TRY IT | State how many lines of the records below contain the word "init", giving the number and nothing else.

MATERIAL PROVIDED |
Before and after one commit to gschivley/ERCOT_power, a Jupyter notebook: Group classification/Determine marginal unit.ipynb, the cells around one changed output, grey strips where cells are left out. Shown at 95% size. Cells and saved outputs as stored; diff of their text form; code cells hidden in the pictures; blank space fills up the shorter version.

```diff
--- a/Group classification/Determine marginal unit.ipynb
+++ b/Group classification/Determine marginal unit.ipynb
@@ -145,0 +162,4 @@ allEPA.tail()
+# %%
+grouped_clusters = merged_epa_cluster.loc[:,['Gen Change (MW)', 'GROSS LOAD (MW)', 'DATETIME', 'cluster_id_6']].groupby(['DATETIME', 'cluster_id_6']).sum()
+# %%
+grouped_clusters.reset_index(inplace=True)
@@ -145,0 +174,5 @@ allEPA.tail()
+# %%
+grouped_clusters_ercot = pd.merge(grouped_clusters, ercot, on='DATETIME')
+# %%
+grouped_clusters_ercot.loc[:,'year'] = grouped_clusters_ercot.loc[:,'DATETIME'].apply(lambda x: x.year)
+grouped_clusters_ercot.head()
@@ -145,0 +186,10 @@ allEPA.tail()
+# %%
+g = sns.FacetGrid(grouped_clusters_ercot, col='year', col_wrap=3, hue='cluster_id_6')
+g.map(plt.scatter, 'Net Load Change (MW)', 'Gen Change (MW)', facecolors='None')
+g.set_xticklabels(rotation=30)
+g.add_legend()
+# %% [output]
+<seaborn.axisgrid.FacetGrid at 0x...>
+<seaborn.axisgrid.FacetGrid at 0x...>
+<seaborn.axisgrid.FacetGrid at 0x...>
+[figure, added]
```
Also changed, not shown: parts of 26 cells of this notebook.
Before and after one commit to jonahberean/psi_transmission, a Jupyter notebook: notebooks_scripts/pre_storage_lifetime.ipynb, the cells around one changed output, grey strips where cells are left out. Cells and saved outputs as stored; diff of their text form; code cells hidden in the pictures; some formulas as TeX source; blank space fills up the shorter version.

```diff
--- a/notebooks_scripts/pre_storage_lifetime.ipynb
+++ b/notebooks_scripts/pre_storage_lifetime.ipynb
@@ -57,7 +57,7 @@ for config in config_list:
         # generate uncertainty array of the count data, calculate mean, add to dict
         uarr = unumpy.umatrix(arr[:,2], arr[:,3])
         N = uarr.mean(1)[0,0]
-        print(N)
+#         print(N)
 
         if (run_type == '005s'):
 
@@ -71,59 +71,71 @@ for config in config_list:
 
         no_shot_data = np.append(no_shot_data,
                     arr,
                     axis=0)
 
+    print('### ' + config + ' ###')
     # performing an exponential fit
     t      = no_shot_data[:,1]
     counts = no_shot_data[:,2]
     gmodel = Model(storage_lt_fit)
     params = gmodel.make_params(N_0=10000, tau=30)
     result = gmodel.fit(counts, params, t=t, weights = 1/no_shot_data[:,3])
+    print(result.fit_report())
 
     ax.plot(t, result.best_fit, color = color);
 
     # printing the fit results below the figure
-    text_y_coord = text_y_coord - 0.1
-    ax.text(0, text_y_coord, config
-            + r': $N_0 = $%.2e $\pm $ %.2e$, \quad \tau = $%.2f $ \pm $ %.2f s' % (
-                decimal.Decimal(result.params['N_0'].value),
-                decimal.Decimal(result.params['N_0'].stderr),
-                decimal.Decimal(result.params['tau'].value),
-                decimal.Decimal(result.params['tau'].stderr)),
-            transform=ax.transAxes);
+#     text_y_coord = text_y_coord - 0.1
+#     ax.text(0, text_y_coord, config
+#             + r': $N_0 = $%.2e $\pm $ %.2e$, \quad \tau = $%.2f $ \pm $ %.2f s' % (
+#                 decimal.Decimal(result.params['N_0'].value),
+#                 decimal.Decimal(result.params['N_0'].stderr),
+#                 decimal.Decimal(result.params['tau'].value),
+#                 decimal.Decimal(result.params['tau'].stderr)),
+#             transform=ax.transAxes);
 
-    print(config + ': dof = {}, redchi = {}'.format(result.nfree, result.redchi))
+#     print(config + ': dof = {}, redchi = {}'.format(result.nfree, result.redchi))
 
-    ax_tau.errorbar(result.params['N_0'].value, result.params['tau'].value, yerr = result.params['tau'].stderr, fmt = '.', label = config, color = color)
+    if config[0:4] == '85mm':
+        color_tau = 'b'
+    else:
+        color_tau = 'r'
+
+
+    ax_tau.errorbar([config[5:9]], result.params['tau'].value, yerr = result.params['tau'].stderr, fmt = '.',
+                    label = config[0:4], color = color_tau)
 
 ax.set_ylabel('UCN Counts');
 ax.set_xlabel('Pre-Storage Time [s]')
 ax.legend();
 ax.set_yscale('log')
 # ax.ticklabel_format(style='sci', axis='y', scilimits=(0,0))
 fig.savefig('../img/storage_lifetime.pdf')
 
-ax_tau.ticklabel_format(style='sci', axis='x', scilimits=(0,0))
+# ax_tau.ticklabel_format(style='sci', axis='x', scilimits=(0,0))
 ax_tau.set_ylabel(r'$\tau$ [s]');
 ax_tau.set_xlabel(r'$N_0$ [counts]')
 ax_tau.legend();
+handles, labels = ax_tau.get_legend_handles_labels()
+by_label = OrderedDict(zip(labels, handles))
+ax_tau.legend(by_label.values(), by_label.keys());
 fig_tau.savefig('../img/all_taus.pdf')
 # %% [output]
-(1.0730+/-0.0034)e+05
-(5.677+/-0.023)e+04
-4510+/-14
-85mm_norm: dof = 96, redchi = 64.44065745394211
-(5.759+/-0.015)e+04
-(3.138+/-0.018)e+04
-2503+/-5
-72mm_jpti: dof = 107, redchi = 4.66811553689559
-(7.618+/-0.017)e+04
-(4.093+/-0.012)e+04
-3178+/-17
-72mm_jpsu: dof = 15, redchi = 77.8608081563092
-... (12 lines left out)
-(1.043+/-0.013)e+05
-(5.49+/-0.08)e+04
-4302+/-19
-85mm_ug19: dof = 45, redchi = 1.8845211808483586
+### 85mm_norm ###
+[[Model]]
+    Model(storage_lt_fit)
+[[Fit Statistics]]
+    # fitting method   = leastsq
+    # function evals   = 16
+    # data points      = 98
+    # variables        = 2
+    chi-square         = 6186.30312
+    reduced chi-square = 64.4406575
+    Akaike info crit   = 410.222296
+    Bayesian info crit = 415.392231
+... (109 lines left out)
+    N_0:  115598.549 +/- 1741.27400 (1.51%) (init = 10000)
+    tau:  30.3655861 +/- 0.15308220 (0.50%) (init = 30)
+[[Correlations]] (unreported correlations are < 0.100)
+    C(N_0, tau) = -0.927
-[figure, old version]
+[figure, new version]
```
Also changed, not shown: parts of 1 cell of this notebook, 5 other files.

EXERCISE SOLUTION | 2